• DIRECTIONS FOR THIS TASK:
Every line from the one that includes "-95,8 +95,8 @@" to the end of the entries should be written out exactly, with the first and last included.

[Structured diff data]
********

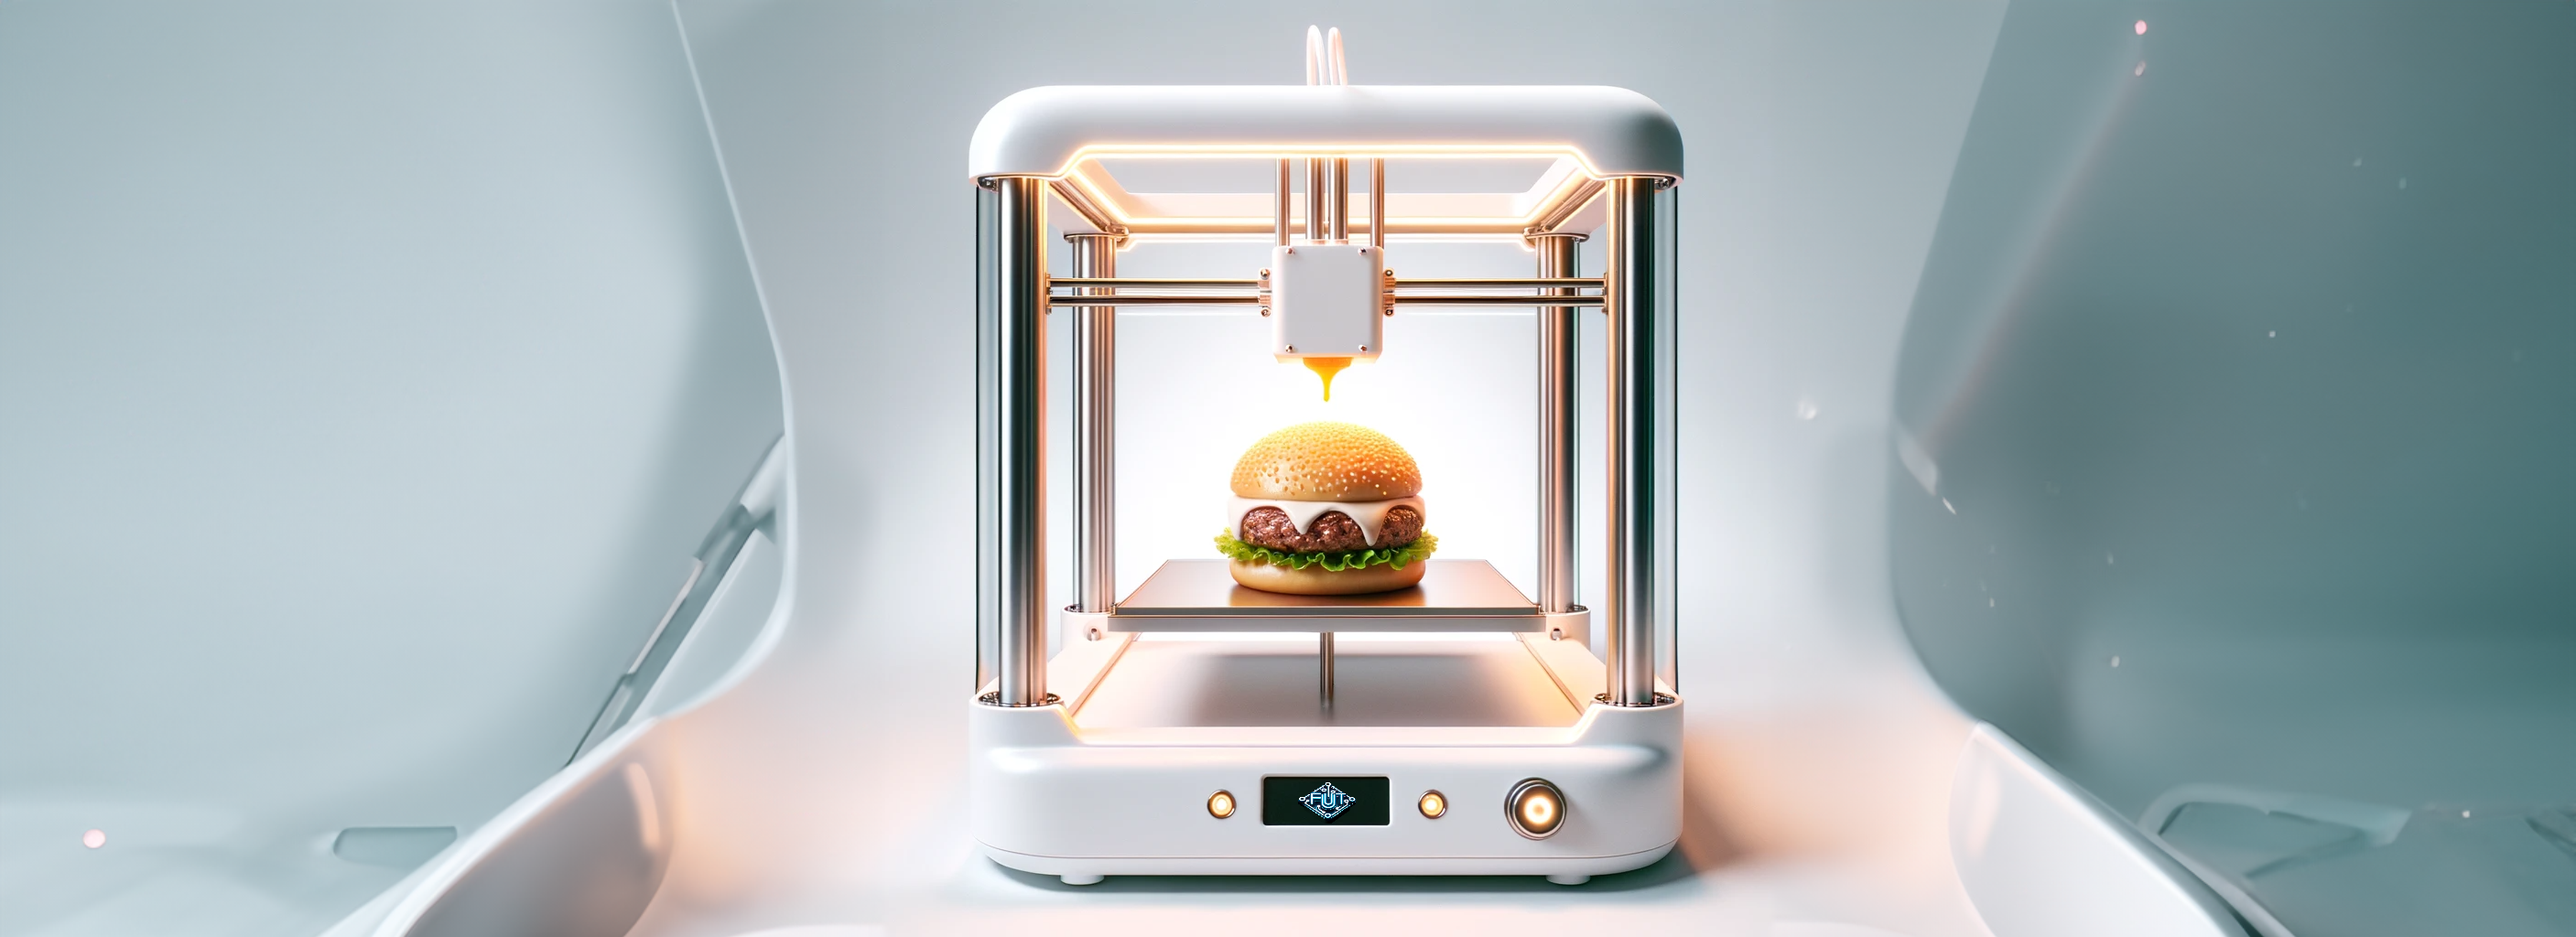
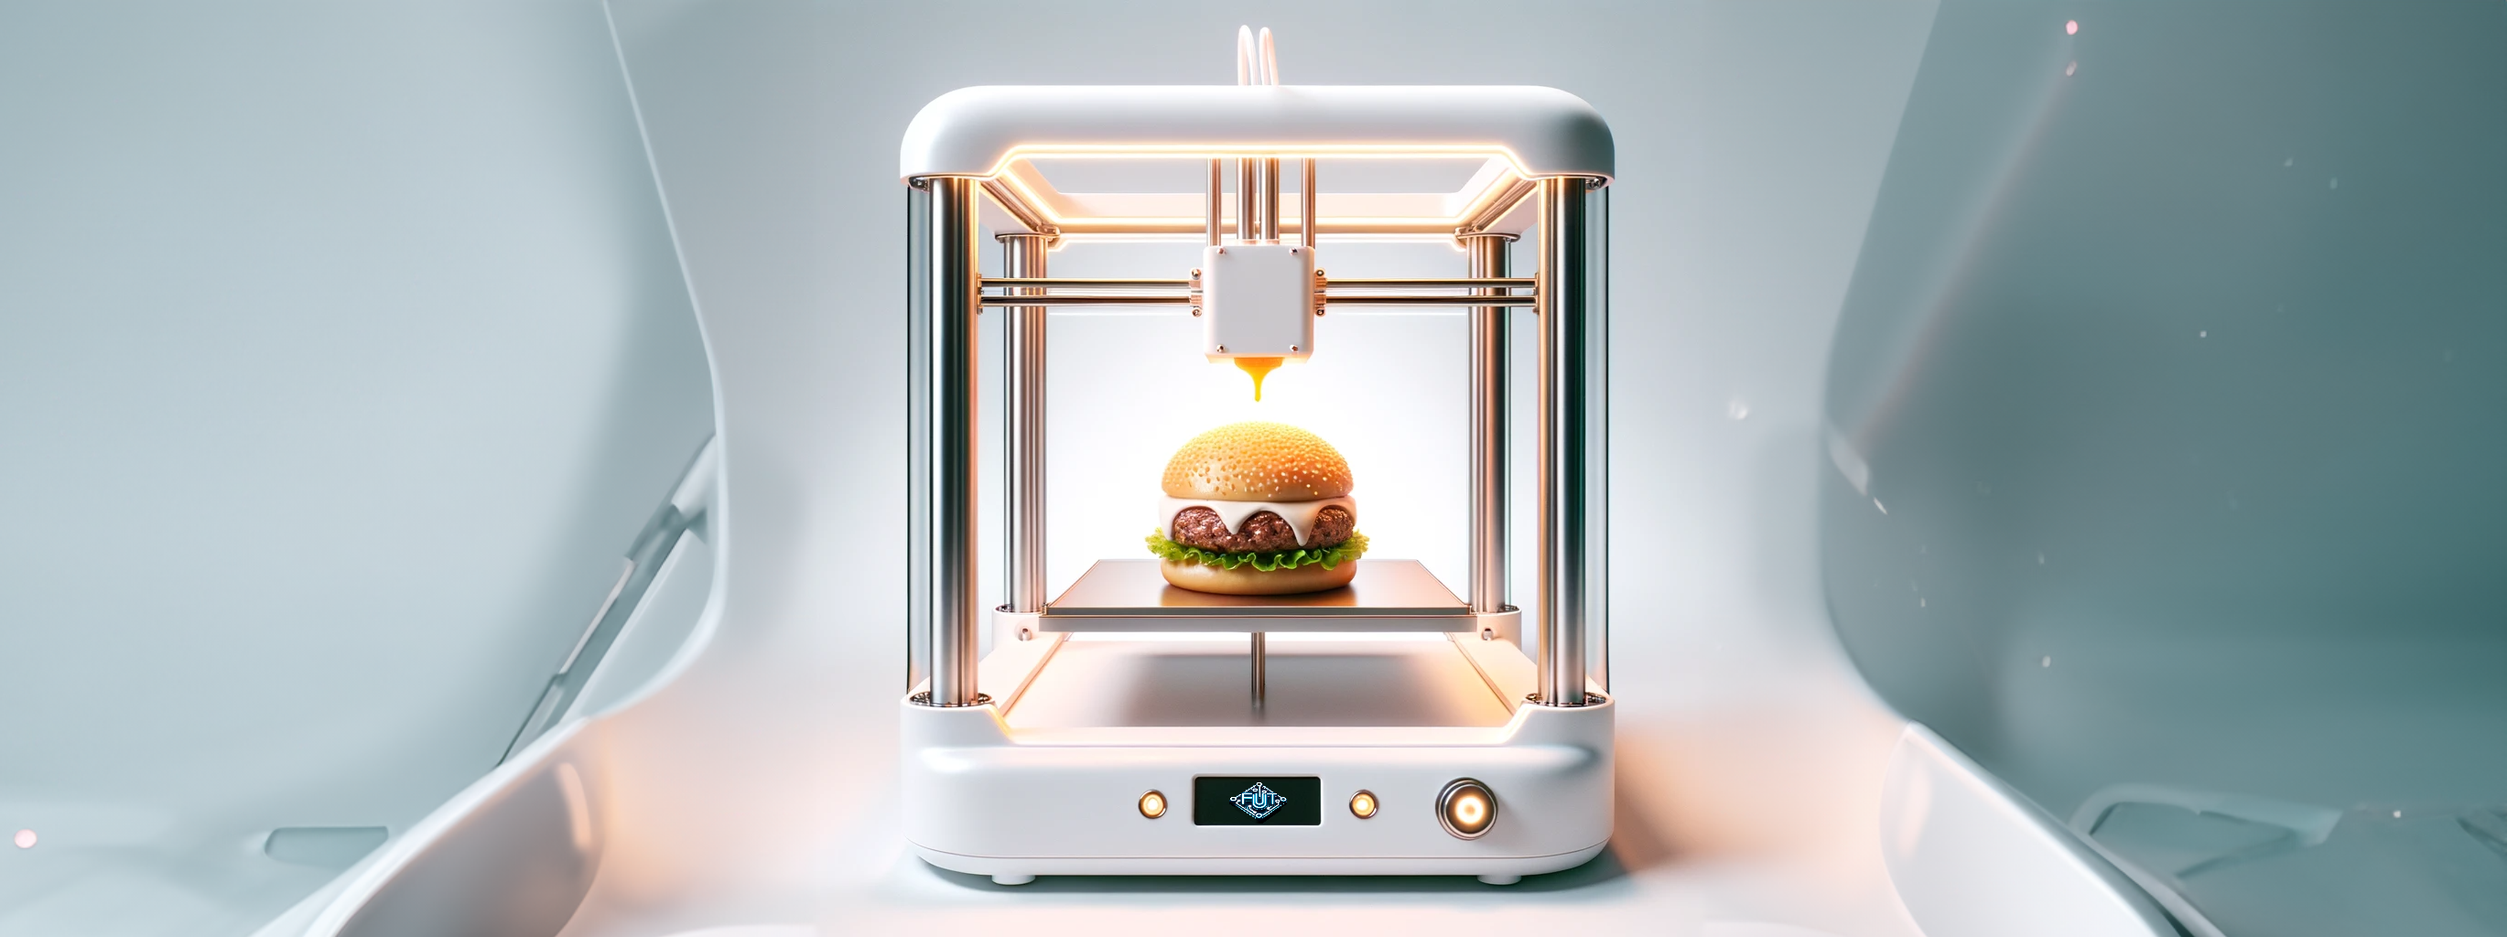
change the hero image size by resize it in photoshop and uploaded again

diff --git a/index.html b/index.html
@@ -46,11 +46,11 @@
       <label for="nav-toggle" class="nav-toggle-label"><i class="fa-solid fa-bars"></i></label>
       <nav>
         <ul id="menu">
-          <li><a href="" class="active">Home</a></li>
-          <li><a href="technology.html" class="active">Technology</a></li>
-          <li><a href="products.html" class="active">Products</a></li>
-          <li><a href="contact.html" class="active">Contact</a></li>
-          <li><a href="singup.html" class="active">Sign UP</a></li>
+          <li><a href="index.html" class="active">Home</a></li>
+          <li><a href="technology.html">Technology</a></li>
+          <li><a href="products.html">Products</a></li>
+          <li><a href="contact.html">Contact</a></li>
+          <li><a href="singup.html">Sign UP</a></li>
         </ul>
       </nav>
     </header>

diff --git a/assets/css/style.css b/assets/css/style.css
@@ -95,8 +95,8 @@ main {
 
 /* Hero section */
 #hero {
-    height: 600px;
-    weight: 100%;
+    height: 1000px;
+    width: 100%;
     background: url("../images/hero-image.png") no-repeat center center/cover;
     position: relative;
 }
@@ -164,6 +164,12 @@ main {
 
     main {
         margin-top: 75px;
+    }
+
+    /* Hero */
+    #cover-text {
+        width: 300px;
+        right: 50px;
     }
 
 }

********

• ANSWER TO THE PROBLEM:
@@ -95,8 +95,8 @@ main {
 
 /* Hero section */
 #hero {
-    height: 600px;
-    weight: 100%;
+    height: 1000px;
+    width: 100%;
     background: url("../images/hero-image.png") no-repeat center center/cover;
     position: relative;
 }
@@ -164,6 +164,12 @@ main {
 
     main {
         margin-top: 75px;
+    }
+
+    /* Hero */
+    #cover-text {
+        width: 300px;
+        right: 50px;
     }
 
 }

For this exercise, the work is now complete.